While the outside is striking in itself it also houses a public art gallery that features historic murals commissioned by the Works Progress Administration Federal Arts Project. Harlem Hospital was the first WPA commission for African-American artists.

 

The murals have been in the hospital for more than 70 years although over the years some were damaged by fire and water. Out of the eight murals that were created five still remain. Works such as “Pursuit of Happiness” by Vertis C. Hayes, “Magic in Medicine” and “Modern Medicine” by Charles H. Alston and “Modern Surgery and Anesthesia” by Alfred D. Crimi have been fully restored and are on display. The significant “Recreation in Harlem” by Georgette Seabrooke, is on display while it continues to be fully restored.

 

Vertis Hayes’s “Pursuit of Happiness” panel traces the African diaspora from 18th-century African village life to slavery in America to 20th-century freedom.

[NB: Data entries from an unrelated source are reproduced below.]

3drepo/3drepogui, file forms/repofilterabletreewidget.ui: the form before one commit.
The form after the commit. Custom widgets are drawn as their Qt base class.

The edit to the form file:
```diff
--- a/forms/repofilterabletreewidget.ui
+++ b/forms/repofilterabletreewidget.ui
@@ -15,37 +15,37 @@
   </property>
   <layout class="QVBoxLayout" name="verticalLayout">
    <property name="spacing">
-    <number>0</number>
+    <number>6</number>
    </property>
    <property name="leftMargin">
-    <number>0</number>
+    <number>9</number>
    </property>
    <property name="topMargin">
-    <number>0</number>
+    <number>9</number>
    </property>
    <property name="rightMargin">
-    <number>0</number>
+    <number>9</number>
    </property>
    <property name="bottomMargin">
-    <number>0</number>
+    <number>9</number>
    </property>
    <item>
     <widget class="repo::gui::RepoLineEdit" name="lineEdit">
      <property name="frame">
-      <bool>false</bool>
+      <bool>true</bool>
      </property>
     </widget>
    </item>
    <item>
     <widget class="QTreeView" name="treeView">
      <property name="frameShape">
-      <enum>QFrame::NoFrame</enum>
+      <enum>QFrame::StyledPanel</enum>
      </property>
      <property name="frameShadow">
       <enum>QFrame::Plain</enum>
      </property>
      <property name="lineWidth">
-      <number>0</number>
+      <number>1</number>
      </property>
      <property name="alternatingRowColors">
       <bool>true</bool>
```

Seabrooke’s “Recreation in Harlem” depicts children roughhousing, a couple dancing, a group of women chatting. Charles Alston’s “Magic in Medicine” and “Modern Medicine,” highlights both traditional and modern healing practices in Africa and the United States.

 

On a more practical note the six story, 195,000 square foot building connects the Martin Luther King, Jr. Pavilion and the Ronald H. Brown Ambulatory Care Pavilion and houses surgical clinics and a new dialysis unit among other departments.



Vlad